This is clearly untrue.

Someone who can afford to own a car makes use of the roads, while someone who cannot, does not. A trucking company, of course, will make far greater use than either of these individuals, and is presumably owned by an even more affluent person (or group of people).

The same can be said of education. In the United States, which you are asking about, education funding disproportionately benefits the more affluent members of society (compare the quality of a community collage to a private college, and then compare their tuition rates).

We can also observe that those with the most valuable possessions benefit the most from an active police force. Stealing from the poor is rather pointless.

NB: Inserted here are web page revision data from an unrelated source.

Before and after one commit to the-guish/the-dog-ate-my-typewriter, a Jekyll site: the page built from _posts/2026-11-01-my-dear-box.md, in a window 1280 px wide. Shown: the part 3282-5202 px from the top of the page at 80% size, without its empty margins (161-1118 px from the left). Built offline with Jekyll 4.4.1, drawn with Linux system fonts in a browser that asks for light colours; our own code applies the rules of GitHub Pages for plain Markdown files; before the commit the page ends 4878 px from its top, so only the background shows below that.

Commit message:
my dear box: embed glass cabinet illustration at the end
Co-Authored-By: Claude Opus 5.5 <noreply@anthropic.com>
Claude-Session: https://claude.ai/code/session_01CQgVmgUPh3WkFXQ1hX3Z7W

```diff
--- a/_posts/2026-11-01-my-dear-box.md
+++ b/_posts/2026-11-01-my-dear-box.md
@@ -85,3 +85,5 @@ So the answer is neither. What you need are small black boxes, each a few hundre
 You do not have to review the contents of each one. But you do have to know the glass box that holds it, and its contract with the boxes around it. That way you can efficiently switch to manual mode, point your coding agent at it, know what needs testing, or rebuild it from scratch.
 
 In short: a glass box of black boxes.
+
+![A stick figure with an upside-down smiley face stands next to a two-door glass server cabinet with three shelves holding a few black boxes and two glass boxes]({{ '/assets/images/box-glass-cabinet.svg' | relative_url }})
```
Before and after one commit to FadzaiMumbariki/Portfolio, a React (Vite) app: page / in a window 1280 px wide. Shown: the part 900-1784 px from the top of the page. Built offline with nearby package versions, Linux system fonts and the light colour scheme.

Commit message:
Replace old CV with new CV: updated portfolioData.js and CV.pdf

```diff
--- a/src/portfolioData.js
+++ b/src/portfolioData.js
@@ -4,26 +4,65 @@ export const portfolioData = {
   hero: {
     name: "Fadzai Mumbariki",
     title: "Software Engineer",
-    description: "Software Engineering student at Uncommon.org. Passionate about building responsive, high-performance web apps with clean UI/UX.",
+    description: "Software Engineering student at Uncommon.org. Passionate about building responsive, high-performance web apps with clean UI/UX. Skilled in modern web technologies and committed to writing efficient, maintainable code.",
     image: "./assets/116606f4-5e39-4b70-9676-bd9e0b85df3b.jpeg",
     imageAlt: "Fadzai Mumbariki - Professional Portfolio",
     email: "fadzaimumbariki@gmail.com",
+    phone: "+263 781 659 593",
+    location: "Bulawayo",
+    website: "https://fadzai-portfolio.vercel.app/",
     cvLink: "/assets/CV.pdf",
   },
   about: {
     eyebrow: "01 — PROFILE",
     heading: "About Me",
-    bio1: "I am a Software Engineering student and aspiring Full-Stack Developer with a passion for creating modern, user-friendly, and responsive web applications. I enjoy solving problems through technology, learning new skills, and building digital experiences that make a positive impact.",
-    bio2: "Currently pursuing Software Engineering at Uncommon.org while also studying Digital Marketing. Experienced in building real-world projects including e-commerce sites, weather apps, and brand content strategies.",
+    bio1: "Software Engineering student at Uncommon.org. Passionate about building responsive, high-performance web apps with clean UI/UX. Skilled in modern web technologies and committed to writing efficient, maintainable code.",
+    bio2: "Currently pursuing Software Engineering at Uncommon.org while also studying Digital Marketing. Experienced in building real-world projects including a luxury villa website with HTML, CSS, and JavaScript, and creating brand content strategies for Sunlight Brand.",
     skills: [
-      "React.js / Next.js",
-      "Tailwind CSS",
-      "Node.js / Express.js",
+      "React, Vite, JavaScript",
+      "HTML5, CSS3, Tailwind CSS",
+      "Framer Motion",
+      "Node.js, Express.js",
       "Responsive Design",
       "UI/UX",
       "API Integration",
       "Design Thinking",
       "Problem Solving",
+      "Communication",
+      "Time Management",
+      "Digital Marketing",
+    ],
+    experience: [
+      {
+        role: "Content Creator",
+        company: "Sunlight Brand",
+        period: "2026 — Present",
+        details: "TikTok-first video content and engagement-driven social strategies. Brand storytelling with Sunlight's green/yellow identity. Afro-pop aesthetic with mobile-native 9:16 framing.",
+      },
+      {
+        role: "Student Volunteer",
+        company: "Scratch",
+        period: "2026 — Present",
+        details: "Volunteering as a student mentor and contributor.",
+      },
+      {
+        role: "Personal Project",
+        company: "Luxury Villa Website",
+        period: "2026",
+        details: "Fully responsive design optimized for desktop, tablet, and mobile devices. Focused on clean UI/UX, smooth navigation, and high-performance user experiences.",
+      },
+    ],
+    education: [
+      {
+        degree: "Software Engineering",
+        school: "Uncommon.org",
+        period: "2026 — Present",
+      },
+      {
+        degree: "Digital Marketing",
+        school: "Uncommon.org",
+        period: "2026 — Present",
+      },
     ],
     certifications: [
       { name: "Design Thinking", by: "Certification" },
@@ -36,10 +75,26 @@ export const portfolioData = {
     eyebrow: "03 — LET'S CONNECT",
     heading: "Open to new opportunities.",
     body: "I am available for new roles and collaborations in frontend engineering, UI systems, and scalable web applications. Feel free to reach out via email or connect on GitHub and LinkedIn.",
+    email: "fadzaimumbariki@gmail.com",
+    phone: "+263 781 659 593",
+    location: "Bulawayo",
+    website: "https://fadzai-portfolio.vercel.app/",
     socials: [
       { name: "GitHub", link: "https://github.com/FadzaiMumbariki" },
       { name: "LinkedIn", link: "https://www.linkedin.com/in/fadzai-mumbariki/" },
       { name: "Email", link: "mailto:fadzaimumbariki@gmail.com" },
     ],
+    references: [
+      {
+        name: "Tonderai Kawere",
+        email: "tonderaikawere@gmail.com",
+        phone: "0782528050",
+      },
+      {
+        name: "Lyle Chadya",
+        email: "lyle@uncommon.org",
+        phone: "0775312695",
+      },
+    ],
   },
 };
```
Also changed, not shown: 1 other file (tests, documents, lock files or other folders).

The practical answer, however, is that these usages are difficult to quantify, so instead we turn to a more pragmatic approach: Tax based on what people can afford instead of what they use. This is a better approximation of usage than you might expect, because the most affluent are, by definition, producing the most wealth, and thus benefiting the most from various forms of infrastructure and the resulting economies of scale.

Taxing based on what people can afford also has the rather tautological advantage that people can (theoretically) afford to pay their taxes, which might not be universally true if taxes were evenly distributed in the fashion you propose, and still had to pay for all the same services. You could begin to inquire into the fairness of those individual services existing (or other services not existing), but I perceive that would be more a matter of politics than philosophy.